Dr. Lee F. Kramer joined Dr. Clinton W. Trott in a partnership medical practice in Mt. Vernon in 1959. Kramer and Trott outdoor enthusiasts, were looking for a piece of property so that their families could use it for a weekend hide-a-way. Local real estate agents suggested that a property in the Brinkhaven area near Danville, although perhaps too large for two families, was a special quality because it had a mile and a quarter frontage on the Mohican River.
One Friday afternoon Dr. Trott agreed to stay in the office to see the partnership patients while Dr. Kramer went with the realtors to look at his property. Lee called back with great enthusiasm, and over the phone Clinton and Lee agreed that a $100 option fee should be paid to hold the property pending further investigation. That weekend they hiked over some of the edges of the property with a ridge top pasture field and a river front cabin and an adjoining barn that was most unique.

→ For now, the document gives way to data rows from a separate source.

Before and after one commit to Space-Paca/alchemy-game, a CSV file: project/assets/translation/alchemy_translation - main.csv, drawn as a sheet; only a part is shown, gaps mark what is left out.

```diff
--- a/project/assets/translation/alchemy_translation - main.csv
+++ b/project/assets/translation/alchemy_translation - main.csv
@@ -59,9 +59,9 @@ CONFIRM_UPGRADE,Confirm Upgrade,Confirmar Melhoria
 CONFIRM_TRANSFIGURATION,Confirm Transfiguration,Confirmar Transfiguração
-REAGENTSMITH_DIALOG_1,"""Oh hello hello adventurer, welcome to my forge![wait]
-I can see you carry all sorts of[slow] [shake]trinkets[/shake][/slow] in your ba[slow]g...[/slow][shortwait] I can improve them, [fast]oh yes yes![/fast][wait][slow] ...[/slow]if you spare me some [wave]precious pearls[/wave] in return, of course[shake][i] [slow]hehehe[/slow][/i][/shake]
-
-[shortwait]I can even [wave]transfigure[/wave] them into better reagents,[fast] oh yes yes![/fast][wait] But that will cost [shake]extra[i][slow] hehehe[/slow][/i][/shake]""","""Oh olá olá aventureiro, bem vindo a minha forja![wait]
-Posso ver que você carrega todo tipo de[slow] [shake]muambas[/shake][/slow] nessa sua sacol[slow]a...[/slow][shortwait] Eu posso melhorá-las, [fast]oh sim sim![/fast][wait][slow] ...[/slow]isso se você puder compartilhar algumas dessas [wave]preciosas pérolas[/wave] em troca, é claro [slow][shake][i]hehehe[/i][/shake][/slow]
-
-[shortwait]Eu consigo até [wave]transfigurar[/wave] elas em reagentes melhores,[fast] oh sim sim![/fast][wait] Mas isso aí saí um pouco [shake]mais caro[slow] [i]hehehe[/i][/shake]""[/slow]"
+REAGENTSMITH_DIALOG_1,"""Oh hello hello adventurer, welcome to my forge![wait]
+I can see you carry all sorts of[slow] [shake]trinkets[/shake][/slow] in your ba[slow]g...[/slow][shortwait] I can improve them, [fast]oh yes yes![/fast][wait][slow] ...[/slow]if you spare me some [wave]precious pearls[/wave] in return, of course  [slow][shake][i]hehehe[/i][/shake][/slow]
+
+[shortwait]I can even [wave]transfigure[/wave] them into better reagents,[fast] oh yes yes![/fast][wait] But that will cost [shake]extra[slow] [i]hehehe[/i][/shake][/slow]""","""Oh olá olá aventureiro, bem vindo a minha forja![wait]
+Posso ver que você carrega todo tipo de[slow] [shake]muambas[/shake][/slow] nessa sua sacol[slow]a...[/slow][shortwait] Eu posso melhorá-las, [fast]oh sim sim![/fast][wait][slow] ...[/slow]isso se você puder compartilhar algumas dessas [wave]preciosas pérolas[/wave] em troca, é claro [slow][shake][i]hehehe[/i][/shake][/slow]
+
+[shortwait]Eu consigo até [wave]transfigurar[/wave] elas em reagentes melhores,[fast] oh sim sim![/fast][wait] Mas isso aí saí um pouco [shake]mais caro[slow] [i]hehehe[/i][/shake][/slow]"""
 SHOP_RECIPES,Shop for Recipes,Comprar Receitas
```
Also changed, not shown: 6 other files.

A family conference confirmed early impressions that this property, although too big for the use of just the two Trott and Kramer families, was so attractive, so close to Mt. Vernon, and so unique in its unspoiled setting that it should be acquired for use of Adventist families and possible church use.
A number of close Adventist friends of Trott and Kramer were approached to see if they would be interested in joint-ownership of the property. Besides Virginia and Clinton Trott, and Hazel and Lee Kramer, there other families included Dell and Percy Miles, Elaine and Claire Smith, June and Don McCready. and Thelma and Joseph Poole. At one of the original meetings of the six families in the Trott home on a Saturday night, Clinton Trott said, "We've got to have a name for this project. How about 'Mo' for the MOhican River and "haven" for the nearby town of BrinkHAVEN?" And the group agreed. Although the name was not popular with many who wanted an authentic Indian name, the name survived even after a naming contest, persisting to this day.

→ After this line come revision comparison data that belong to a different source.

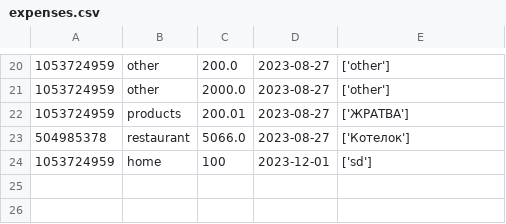
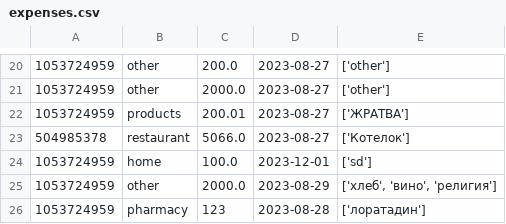
Before and after one commit to FollowLille/my_manager, a CSV file: expense_log/expenses.csv, drawn as a sheet; only a part is shown, gaps mark what is left out.

```diff
--- a/expense_log/expenses.csv
+++ b/expense_log/expenses.csv
@@ -23,2 +23,4 @@
 504985378,restaurant,5066.0,2023-08-27,['Котелок']
-1053724959,home,100,2023-12-01,['sd']
+1053724959,home,100.0,2023-12-01,['sd']
+1053724959,other,2000.0,2023-08-29,"['хлеб', 'вино', 'религия']"
+1053724959,pharmacy,123,2023-08-28,['лоратадин']
```
Also changed, not shown: 5 other files.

These six families put up $750 each to make the down payment on the property, and it was purchased in the name of "Mohaven Wildlife Foundation, Inc." with full tax exemption status by the State of Ohio. By laws were drawn up by a lawyer with clear regulations of land use and environmental protection of fauna and flora. The families renovated the log cabin on the waterfront, did limited amount of clearing of access roads, and held various recreational events for members and friends.
Trott and Kramer were aware of the years-long search by the Ohio Conference for their own youth camp property. At that time, Tar Hallow State Camp was being rented for two short weeks each year, and was considered by many to be totally inadequate. Elder Warren Whittenberg, Ohio Youth Director, had been a college friend of Trott from the mid-1930s, and had shared the conference concern for a good piece of property. Several pieces of property had been investigated, with possibilities for construction of artificial lakes, but none on a watercourse or lake, but none on a watercourse or lake, and none were wholly satisfactory. Don Hunter, Conference President, Jack Shull, Mt. Vernon Academy Principal, and other conference officials were shown the property as a possible youth camp site.
Disadvantages: no swimming facilities, and being a bit remote from major highways.
Advantages (as compared with other available land): proximity to Mt. Vernon, hundreds of acres of unspoiled land with good trees, excellent soil conditions, nearby property that might be available for purchase to enlarge the initial plot, an atmosphere and spirit of recreational land use, frontage on the Mohican River with advantages for canoeing and other water sports, abundant areas for hiking and camping, acceptable well-drilling potential, a cleared ridge top meadow for a lodge and camp facilities.
Conference officials, agricultural extension agent George McConnell, and state conservation officials hiked over the many acres and the consensus grew stronger that this just may be the place for the new Ohio Conference youth camp.
The Ohio Conference purchased the property in 1961, and the history continues to this day.